practice over the years, it works well with some billers, flaky with others,
and doesn’t work at all for others in that either the biller isn’t supported,
or it will never complete the setup, or it never gets the bill.
Quicken Bill Manager/Quicken Quick Pay is from this same third-party and works the same way except now you extend the functionality to try to schedule payments. This is a "pull" system where it is the biller that is transferring the money from your credit card or checking account to pay the bill.
And then there is the “fallback”. For billers that can’t be scheduled like this and such you have Quicken Bill Manager/Check Pay. As in you are directing the third party-service to write a check for you.
As far as how all of this shows up in Quicken, for the most part they integrated the so that you get the kinds of things you might expect where the payment transactions appear in the register with “status information” and such, and there is more information on them on the Bills & Income tab. I don’t know all the nitty gritty details because I avoid the system
I will point out that when you link a reminder to an online bill, it takes over the date and amount of that reminder. This is a good thing when it is right, very bad when it isn’t, and it also removes your ability to use the estimate functions in the reminders.
Personally, I spent many years trying to make the online bill presentment system to work but it was never reliable. I wouldn’t even consider paying my bills knowing that the bill system is based on this same unreliable system. It has been several years since I have dropped using it.
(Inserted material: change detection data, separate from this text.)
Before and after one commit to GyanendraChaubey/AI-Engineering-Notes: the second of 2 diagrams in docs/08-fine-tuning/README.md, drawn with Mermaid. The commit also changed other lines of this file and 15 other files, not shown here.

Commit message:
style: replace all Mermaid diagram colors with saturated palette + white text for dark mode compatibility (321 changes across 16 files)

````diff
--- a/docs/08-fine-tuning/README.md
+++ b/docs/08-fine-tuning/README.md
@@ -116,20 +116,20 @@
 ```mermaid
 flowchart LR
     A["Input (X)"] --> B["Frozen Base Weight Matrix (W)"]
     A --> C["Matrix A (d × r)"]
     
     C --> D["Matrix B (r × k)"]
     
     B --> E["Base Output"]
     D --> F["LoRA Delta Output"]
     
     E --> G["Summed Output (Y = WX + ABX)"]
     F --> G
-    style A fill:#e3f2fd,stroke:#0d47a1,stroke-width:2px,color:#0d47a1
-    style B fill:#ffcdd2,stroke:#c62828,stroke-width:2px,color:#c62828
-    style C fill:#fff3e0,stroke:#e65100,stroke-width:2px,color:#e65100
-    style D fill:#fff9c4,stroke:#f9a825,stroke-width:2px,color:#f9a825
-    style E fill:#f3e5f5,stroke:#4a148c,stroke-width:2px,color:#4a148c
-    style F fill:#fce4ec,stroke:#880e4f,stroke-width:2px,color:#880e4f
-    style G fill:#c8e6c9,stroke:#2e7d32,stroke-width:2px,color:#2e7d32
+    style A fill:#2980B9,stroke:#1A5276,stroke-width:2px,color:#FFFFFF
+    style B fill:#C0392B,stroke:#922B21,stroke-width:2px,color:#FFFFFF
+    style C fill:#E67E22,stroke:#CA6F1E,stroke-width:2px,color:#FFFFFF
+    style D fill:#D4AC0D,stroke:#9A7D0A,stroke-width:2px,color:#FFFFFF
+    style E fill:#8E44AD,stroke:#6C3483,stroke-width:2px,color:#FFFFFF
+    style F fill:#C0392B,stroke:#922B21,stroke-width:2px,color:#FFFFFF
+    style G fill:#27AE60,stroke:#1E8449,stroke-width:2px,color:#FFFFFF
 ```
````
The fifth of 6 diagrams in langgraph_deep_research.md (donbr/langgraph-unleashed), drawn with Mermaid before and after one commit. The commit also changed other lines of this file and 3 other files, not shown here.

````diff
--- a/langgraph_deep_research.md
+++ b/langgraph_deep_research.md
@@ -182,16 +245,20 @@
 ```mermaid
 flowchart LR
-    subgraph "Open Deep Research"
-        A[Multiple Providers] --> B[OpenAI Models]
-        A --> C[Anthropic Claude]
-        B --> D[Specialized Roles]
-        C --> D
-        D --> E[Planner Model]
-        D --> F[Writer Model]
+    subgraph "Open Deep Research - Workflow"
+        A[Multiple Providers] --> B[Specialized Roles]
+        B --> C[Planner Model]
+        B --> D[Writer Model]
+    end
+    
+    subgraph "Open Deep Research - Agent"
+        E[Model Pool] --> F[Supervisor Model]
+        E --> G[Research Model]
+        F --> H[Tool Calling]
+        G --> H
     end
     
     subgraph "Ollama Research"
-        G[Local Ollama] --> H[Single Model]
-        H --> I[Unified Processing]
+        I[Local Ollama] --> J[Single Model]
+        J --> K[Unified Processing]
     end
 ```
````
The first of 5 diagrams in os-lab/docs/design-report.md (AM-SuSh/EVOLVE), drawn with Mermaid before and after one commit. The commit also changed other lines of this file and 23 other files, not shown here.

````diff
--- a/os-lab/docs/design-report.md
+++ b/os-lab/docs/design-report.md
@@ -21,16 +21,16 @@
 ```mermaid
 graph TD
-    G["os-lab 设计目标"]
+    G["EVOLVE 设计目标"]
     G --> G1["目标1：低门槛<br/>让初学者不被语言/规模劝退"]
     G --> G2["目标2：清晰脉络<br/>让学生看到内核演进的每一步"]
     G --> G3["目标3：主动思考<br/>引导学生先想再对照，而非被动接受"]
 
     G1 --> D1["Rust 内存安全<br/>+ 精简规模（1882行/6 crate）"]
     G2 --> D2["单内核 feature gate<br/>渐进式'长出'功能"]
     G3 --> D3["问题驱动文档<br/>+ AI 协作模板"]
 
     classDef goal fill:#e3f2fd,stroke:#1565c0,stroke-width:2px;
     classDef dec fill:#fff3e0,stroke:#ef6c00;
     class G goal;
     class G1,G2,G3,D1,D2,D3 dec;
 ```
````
I have almost all of my bills paid automatically from my credit card, so I don't have to care about being able to see every bill (they appear on my credit card, and I have plenty of time to contest them if need be. In truth I have never had to contest a bill). This is also a “pull system” where the biller’s are pulling the payments from credit card/checking account, but it is different in two very important ways. The first is I’m setting it up, not some “script”. Second, I set it up to pay the bill off in full and then I don’t have to touch it again. Whereas with Quicken Bill Manager people want to schedule/change thing frequently increasing the chances of things going wrong.
Another approach is to use your financial institution's website/bill pay system and then setup manual reminders in Quicken and match those to the downloaded transactions as the bills get paid. Yes, you have to double entry, but in truth once you get most of the bills setup the most you have to do is tweak the amounts and maybe the dates a bit.
Of course, if your system is "I pay bills when I get around to them" and the same bill might be paid at completely different times, they the workload goes up.
Sync to Mobile/Web:
There is definitely some confusion on this one. The sync is between the Quicken Desktop data file and the Quicken Cloud dataset. The Quicken Cloud dataset is used by the Quicken Mobile App and Quicken Web site (sometimes called App). They are the "GUIs" for the Quicken Cloud dataset.
The idea with the "sync" is that even though the Quicken Desktop data file is the "master", either side can update the data and it has to be kept in sync. It is important to note that there is an unique Id in every data file that is used to connect the Quicken Desktop data file to the Quicken Cloud dataset. And if one just takes copy of a data file say with Windows Explorer and start using it as if it was a different data file this sync can get messed up and corrupt the data. One should always use the copy/template feature in Quicken if they want a copy of their data file to be used as a start for another data file or create new Quicken Desktop data file.
Sync to Mobile/Web has been implicated in many strange "data corruptions" like changing of transactions and budgets.
And note that Express Web Connect uses this same sync to get the transactions. Its flow is:
Quicken Desktop data file -> Sync <- Quicken Connection Services/Quicken Cloud dataset -> Intuit servers -> Financial institution's websites
So, it is "syncing" too. It seems to be more stable than "Sync to Mobile/Web", but there are strange bugs like changing the opening balances.
More details here:
This is my website: http://www.quicknperlwiz.com/